(DATA FOR THIS TASK)

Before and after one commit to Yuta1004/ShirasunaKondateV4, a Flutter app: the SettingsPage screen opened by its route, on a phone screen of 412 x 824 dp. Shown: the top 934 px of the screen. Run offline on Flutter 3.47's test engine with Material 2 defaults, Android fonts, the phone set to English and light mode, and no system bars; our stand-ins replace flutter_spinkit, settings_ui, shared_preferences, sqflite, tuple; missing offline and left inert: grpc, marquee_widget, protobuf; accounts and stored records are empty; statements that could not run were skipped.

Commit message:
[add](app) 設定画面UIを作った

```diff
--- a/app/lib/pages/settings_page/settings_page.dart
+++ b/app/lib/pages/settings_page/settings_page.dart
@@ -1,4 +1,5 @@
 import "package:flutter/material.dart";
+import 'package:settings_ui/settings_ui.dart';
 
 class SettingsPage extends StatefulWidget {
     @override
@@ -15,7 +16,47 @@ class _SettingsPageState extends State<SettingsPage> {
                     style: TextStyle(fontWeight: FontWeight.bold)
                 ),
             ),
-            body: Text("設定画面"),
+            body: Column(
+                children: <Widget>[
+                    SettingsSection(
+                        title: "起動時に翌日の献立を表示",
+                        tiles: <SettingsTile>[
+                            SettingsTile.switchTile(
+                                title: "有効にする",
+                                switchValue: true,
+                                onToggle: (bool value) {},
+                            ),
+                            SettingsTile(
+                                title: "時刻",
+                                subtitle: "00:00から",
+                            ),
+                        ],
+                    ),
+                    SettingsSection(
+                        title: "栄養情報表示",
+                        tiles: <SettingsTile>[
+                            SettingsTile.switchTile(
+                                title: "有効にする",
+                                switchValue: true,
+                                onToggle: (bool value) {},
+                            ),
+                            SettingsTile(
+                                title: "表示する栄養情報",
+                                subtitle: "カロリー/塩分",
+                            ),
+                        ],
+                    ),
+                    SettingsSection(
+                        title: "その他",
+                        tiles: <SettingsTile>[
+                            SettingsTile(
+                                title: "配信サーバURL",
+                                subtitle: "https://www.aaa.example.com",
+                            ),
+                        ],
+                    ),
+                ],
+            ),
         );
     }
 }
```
* * *
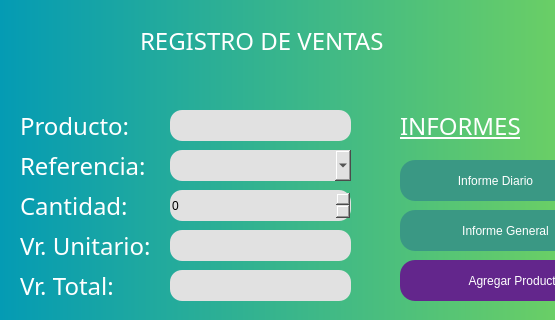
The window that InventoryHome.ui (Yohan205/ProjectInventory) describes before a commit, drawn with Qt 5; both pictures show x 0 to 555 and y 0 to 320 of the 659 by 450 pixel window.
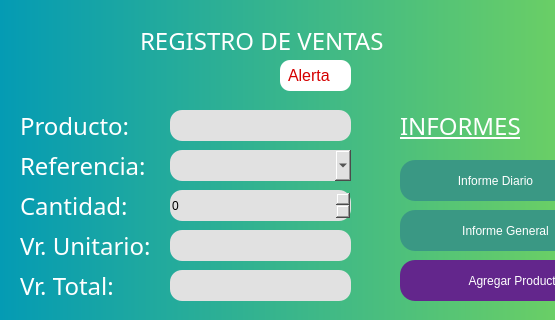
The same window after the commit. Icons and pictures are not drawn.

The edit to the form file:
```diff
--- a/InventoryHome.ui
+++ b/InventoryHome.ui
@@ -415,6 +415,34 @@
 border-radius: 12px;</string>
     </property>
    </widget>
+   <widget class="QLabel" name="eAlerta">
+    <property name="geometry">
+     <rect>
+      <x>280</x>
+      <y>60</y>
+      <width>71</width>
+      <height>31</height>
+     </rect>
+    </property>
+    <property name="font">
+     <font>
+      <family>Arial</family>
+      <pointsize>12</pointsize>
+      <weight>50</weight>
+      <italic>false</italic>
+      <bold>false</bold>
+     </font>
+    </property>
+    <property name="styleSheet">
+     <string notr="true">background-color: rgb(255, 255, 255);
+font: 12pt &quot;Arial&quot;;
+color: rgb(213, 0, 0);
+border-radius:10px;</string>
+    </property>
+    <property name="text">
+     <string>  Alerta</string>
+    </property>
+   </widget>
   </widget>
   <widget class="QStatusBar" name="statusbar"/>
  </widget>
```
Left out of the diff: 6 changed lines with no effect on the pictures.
---
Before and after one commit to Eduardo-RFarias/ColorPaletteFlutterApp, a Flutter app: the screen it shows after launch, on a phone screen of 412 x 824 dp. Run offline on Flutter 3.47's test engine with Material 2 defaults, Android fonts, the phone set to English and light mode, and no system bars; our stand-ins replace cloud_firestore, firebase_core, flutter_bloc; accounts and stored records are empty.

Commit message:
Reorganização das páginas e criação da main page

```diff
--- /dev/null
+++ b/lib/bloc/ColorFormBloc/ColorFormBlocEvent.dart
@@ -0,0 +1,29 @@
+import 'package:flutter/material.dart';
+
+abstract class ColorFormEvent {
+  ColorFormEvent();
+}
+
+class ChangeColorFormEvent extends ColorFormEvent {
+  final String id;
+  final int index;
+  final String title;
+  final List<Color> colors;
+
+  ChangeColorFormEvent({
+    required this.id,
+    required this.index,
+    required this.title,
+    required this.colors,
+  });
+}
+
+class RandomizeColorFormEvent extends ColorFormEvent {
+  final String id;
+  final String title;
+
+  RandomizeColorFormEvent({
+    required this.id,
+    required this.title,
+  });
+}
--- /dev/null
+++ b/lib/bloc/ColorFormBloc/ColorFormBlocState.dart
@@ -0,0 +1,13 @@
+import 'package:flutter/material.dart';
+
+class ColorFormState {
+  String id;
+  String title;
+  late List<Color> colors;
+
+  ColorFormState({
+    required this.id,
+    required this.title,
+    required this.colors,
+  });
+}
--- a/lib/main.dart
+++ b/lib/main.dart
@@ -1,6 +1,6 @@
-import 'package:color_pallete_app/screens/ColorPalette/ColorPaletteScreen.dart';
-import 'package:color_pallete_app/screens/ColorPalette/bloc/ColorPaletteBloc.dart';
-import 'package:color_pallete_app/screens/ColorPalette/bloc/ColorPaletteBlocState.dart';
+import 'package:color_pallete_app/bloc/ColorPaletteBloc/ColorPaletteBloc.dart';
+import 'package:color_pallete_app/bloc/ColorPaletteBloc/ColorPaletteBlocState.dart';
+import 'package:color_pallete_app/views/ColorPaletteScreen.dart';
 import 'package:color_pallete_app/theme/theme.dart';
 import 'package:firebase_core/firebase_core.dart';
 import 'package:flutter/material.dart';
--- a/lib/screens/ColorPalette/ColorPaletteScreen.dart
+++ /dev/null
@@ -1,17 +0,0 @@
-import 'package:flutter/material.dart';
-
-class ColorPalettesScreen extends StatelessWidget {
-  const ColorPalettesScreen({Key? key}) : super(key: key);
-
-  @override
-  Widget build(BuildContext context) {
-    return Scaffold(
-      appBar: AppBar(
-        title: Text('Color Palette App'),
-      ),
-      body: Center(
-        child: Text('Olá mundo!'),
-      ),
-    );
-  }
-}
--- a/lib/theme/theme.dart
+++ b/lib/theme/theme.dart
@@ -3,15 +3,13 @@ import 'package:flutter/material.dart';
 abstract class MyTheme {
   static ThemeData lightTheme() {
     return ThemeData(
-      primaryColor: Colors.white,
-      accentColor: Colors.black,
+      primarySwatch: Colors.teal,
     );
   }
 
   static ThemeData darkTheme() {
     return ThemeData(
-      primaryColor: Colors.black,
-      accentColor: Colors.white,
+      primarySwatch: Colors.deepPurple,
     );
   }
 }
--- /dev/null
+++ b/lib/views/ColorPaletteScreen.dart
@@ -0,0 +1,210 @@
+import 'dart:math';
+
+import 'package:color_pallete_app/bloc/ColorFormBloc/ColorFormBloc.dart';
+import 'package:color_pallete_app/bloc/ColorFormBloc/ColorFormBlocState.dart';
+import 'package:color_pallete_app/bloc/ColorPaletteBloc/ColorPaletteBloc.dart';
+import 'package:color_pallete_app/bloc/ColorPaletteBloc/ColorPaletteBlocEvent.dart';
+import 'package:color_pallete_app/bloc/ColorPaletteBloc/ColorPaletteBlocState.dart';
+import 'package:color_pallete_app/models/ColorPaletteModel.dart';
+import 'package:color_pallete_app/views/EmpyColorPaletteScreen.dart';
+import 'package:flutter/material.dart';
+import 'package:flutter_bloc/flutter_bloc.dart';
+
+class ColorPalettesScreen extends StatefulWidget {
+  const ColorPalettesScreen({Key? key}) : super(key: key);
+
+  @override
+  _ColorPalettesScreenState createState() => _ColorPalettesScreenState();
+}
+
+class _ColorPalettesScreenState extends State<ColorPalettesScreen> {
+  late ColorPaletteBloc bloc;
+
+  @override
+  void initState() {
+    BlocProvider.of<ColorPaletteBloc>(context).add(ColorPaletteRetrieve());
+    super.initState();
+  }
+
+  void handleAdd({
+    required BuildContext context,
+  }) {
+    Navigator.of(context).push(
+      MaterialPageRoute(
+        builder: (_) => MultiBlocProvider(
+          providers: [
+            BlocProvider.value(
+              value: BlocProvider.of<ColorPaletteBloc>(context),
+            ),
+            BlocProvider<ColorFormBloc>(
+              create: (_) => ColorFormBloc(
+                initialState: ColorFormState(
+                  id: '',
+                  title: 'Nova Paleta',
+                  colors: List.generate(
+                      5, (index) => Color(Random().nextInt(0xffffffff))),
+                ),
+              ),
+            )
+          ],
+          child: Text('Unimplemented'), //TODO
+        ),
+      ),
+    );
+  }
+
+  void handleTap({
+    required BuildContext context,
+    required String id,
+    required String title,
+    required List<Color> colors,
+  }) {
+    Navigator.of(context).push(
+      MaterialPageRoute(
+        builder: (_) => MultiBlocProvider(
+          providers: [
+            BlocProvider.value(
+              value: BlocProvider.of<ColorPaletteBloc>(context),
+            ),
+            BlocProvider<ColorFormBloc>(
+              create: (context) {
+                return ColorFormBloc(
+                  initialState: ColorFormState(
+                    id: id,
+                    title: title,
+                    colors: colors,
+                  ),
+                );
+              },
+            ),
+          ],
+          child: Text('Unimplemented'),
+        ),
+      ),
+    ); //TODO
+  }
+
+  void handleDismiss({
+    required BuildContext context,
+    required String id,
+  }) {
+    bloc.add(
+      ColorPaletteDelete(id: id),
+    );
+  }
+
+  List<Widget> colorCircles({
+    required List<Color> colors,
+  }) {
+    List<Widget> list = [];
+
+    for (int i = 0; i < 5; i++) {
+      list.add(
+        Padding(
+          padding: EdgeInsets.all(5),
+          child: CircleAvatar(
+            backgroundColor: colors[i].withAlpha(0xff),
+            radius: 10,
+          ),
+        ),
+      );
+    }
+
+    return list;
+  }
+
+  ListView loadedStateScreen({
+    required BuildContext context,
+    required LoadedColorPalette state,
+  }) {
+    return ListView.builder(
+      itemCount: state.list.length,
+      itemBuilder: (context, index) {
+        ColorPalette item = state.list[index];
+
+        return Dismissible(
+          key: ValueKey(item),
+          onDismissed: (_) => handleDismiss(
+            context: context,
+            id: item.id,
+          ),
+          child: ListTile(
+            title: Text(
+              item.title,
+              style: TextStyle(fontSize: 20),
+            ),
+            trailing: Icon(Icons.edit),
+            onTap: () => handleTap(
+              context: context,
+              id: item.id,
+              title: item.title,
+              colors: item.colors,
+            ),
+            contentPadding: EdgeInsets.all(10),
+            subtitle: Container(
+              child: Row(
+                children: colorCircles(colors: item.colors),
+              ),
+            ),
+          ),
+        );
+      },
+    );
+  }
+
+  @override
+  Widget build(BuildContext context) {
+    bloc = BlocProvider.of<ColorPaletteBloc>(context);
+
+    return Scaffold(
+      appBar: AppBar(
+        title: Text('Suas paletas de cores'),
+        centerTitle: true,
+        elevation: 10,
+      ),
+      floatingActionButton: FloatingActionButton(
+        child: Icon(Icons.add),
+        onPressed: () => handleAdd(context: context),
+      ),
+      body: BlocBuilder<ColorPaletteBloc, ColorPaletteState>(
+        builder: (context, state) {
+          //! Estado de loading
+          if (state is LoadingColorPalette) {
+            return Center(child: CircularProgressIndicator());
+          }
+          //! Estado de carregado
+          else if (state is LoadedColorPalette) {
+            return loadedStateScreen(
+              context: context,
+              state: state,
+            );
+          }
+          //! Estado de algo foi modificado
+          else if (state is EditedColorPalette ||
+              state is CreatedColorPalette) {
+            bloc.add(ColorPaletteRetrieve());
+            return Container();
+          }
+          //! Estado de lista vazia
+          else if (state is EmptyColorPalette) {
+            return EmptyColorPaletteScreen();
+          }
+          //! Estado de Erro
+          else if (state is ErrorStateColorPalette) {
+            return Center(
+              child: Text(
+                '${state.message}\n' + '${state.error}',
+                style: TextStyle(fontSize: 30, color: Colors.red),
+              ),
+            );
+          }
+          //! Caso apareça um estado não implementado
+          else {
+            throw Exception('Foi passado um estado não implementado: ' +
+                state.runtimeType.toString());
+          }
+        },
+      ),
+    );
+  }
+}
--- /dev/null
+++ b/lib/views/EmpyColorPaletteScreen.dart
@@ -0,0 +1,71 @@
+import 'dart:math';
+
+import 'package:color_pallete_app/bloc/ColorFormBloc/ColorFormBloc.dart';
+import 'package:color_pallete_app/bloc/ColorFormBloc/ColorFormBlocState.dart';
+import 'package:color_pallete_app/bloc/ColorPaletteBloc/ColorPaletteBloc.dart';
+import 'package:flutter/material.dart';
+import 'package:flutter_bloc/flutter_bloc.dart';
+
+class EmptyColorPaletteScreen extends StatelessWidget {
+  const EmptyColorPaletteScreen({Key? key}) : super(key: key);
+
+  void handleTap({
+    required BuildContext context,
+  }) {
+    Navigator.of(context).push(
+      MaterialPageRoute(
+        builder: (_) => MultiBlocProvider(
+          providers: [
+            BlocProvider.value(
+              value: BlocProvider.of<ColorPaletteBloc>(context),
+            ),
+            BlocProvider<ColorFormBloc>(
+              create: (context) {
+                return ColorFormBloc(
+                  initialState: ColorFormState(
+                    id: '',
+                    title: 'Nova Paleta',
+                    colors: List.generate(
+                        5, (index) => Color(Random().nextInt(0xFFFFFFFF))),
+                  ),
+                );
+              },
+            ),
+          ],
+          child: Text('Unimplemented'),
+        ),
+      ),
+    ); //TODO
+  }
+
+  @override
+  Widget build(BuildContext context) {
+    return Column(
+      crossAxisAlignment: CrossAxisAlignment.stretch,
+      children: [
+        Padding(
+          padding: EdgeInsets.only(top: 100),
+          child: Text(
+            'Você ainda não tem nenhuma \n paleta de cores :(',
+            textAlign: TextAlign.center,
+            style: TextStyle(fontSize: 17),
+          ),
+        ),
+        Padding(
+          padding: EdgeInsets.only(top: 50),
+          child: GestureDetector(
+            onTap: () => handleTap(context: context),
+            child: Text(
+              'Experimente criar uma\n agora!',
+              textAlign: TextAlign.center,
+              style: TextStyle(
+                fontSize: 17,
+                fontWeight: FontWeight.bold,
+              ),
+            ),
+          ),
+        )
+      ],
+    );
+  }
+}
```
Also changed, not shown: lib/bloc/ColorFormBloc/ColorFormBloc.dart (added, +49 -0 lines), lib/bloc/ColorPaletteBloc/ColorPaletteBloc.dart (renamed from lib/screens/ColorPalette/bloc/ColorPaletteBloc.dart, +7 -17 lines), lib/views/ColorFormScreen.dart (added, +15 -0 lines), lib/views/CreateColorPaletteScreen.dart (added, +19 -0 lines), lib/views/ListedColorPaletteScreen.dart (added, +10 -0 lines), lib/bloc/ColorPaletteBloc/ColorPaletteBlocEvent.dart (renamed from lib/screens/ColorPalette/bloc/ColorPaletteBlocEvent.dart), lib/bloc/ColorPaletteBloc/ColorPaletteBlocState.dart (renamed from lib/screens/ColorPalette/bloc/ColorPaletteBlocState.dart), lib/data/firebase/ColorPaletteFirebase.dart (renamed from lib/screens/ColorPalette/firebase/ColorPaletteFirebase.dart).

(TASK DESCRIPTION) Search the data for the string "loadedStateScreen". List each line that has it.

(COMPLETED EXERCISE)
+  ListView loadedStateScreen({
+            return loadedStateScreen(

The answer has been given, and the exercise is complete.